**Data for this task:**
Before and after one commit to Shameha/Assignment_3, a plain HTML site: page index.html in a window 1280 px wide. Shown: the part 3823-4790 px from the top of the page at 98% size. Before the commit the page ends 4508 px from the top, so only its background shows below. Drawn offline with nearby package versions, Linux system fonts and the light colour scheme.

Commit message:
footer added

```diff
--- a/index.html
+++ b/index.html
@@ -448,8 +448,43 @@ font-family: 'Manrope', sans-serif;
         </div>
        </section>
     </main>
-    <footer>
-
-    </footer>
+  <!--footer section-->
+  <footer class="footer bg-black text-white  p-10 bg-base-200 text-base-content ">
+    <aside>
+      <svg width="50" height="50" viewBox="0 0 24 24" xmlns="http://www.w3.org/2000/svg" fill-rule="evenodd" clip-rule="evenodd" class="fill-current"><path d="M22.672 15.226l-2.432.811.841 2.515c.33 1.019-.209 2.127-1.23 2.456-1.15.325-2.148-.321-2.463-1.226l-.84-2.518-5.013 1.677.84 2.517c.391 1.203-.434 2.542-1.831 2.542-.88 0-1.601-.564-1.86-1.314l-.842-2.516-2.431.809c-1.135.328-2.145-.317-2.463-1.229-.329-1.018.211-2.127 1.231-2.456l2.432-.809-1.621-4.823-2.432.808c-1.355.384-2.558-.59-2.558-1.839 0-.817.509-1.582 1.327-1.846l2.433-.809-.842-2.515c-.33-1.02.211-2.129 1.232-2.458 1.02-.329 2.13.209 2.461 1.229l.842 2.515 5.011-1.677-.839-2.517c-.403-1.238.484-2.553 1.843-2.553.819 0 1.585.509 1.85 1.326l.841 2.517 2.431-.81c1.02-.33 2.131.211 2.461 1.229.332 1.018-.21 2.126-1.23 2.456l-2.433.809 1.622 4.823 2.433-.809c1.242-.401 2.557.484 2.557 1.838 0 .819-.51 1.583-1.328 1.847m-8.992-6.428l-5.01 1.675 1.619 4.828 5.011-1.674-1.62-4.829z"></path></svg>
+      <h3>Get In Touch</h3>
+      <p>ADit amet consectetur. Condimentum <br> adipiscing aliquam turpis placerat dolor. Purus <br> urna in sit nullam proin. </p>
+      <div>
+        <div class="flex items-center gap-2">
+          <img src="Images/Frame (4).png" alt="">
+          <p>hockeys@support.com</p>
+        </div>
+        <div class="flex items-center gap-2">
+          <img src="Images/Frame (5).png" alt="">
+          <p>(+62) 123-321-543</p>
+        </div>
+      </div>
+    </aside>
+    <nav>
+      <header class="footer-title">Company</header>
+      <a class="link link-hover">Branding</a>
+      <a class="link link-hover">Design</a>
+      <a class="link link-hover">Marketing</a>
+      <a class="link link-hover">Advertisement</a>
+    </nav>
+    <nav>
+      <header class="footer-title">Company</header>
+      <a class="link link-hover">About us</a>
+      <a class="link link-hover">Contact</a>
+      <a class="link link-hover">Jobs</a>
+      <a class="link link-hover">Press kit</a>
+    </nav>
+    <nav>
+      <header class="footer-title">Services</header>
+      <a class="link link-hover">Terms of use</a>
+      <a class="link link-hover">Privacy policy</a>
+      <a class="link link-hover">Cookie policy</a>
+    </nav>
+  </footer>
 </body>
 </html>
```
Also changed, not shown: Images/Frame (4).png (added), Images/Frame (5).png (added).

**Work order:**
After reading through the material, report every line that holds "link".

**Output for this task:**
+      <a class="link link-hover">Branding</a>
+      <a class="link link-hover">Design</a>
+      <a class="link link-hover">Marketing</a>
+      <a class="link link-hover">Advertisement</a>
+      <a class="link link-hover">About us</a>
+      <a class="link link-hover">Contact</a>
+      <a class="link link-hover">Jobs</a>
+      <a class="link link-hover">Press kit</a>
+      <a class="link link-hover">Terms of use</a>
+      <a class="link link-hover">Privacy policy</a>
+      <a class="link link-hover">Cookie policy</a>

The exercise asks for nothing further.